EXERCISE DESCRIPTION: Extract, from the listing that follows, each line containing the word "leitura".

RECORDS FOR THE EXERCISE Block Start

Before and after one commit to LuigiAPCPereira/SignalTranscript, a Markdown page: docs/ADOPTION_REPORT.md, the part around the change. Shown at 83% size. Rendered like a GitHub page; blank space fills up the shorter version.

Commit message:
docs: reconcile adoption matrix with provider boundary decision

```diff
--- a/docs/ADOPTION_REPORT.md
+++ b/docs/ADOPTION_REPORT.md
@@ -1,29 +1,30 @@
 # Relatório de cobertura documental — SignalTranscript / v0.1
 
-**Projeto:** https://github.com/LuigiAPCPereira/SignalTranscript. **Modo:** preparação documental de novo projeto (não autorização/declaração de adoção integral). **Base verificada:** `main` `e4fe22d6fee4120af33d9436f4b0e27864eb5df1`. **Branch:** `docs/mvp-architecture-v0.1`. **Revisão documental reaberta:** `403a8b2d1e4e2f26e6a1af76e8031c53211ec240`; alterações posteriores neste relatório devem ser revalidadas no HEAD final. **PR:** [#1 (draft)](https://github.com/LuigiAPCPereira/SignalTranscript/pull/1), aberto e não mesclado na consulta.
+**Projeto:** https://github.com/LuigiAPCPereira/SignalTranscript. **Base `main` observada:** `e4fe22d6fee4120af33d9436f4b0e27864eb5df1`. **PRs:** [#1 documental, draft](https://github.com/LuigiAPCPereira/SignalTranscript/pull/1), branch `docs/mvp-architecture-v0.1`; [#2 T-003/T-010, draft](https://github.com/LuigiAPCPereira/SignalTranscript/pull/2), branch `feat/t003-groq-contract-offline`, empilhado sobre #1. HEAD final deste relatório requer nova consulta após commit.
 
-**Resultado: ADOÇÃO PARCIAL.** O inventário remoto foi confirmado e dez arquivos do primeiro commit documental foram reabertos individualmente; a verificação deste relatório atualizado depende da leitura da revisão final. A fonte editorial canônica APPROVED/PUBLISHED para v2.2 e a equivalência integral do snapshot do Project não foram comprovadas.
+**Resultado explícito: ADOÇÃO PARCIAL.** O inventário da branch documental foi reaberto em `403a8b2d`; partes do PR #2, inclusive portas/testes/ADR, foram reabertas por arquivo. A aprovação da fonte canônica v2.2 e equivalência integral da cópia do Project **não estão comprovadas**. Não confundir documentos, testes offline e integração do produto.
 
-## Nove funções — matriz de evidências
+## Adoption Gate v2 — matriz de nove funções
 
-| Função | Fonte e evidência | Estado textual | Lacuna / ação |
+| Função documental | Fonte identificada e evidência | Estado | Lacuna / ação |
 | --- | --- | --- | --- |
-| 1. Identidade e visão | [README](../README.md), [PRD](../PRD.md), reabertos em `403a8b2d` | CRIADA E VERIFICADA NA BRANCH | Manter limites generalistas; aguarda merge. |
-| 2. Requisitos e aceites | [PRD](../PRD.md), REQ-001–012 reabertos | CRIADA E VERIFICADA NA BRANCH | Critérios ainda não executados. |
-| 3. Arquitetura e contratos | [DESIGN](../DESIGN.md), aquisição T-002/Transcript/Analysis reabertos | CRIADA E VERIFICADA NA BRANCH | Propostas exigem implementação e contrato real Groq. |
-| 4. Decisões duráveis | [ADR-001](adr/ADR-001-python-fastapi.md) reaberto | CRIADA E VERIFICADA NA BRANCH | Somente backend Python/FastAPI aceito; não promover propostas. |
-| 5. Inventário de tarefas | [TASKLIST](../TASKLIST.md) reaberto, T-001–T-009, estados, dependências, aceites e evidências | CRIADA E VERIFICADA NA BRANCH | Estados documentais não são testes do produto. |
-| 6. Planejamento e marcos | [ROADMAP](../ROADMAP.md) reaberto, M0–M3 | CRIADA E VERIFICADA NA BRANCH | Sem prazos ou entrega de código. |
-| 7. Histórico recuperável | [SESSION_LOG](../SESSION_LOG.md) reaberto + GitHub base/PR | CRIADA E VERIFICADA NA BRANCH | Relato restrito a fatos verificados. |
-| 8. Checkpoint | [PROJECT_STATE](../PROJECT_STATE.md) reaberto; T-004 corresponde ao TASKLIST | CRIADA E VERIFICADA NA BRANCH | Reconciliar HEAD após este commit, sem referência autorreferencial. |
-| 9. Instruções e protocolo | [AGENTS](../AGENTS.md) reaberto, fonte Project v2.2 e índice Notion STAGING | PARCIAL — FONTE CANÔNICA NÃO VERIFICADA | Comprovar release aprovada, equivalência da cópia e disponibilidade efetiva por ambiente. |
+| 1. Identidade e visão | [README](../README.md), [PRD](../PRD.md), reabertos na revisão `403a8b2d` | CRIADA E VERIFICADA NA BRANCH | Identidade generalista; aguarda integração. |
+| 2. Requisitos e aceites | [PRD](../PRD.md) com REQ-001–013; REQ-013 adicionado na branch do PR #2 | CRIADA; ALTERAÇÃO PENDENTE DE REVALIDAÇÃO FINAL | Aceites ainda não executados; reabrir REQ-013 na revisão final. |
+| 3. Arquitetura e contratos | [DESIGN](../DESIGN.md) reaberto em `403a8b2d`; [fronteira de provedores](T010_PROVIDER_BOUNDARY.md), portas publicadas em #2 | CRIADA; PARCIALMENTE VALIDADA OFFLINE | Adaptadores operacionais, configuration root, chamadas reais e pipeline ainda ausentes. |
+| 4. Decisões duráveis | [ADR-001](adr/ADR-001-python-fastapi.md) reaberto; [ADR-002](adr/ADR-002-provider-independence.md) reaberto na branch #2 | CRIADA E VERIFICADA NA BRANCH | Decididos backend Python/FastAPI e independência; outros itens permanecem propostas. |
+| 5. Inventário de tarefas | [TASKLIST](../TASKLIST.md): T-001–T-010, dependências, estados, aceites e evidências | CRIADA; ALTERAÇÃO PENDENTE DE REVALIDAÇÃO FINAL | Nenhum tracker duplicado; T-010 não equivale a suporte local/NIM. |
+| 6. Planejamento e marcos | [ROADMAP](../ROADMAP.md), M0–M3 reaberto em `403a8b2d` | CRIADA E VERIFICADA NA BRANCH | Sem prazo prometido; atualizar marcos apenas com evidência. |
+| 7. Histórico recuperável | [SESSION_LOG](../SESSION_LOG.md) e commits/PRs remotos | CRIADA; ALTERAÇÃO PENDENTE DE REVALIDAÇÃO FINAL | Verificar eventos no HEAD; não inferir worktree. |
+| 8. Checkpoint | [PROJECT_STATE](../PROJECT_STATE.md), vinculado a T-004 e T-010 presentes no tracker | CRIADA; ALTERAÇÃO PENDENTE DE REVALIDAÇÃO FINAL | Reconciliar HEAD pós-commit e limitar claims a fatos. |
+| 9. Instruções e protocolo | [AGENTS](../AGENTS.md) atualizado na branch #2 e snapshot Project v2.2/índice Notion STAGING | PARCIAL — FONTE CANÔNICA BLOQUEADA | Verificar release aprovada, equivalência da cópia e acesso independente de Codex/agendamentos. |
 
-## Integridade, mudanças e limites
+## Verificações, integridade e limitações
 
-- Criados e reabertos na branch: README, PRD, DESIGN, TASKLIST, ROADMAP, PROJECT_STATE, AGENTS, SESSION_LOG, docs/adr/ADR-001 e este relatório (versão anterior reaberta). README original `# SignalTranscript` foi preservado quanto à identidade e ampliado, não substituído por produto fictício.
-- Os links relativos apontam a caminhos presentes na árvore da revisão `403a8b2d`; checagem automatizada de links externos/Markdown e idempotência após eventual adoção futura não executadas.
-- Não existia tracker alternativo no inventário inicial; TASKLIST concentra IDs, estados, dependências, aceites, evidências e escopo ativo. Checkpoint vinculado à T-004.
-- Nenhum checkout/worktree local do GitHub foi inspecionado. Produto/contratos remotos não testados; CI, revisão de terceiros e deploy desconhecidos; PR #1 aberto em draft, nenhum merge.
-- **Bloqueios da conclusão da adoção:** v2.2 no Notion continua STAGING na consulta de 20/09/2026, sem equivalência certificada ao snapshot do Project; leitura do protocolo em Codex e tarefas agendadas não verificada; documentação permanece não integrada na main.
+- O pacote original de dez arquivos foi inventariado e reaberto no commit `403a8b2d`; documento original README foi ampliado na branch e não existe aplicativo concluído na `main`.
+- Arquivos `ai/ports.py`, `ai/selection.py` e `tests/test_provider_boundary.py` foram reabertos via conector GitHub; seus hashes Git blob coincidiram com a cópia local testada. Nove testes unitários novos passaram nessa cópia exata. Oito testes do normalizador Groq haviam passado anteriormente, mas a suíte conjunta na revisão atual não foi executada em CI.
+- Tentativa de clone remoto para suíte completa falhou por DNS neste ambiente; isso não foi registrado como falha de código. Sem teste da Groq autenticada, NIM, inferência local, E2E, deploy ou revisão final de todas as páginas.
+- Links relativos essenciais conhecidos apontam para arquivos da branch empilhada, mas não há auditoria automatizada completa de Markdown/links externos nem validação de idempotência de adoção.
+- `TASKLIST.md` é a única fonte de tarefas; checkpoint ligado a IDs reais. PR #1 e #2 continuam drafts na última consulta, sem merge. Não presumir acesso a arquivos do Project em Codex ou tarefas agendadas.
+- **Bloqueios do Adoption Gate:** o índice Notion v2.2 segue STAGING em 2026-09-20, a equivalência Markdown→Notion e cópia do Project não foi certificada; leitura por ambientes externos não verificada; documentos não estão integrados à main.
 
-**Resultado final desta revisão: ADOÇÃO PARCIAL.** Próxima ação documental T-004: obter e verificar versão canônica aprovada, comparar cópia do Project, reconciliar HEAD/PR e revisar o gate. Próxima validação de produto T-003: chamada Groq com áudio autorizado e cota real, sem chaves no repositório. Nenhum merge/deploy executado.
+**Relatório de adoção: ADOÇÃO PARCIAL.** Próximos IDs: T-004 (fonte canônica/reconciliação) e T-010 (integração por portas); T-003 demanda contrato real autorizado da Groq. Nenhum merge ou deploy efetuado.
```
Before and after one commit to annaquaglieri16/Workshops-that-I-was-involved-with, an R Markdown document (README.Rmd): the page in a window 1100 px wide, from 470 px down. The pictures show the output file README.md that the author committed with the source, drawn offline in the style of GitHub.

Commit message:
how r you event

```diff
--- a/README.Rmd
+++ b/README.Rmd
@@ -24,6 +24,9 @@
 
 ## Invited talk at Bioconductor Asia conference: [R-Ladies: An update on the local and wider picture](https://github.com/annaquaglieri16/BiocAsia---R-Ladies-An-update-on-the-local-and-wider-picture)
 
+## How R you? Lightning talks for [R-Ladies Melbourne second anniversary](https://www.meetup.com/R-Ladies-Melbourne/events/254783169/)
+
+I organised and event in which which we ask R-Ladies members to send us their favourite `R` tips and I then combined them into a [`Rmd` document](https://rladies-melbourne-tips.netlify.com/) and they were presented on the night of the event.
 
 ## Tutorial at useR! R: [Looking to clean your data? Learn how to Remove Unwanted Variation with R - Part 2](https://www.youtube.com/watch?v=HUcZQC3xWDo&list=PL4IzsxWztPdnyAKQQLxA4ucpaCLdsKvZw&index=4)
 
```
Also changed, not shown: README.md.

RECORDS FOR THE EXERCISE Block End

FINISHED EXERCISE:
-**Resultado: ADOÇÃO PARCIAL.** O inventário remoto foi confirmado e dez arquivos do primeiro commit documental foram reabertos individualmente; a verificação deste relatório atualizado depende da leitura da revisão final. A fonte editorial canônica APPROVED/PUBLISHED para v2.2 e a equivalência integral do snapshot do Project não foram comprovadas.
-- **Bloqueios da conclusão da adoção:** v2.2 no Notion continua STAGING na consulta de 20/09/2026, sem equivalência certificada ao snapshot do Project; leitura do protocolo em Codex e tarefas agendadas não verificada; documentação permanece não integrada na main.
+- **Bloqueios do Adoption Gate:** o índice Notion v2.2 segue STAGING em 2026-09-20, a equivalência Markdown→Notion e cópia do Project não foi certificada; leitura por ambientes externos não verificada; documentos não estão integrados à main.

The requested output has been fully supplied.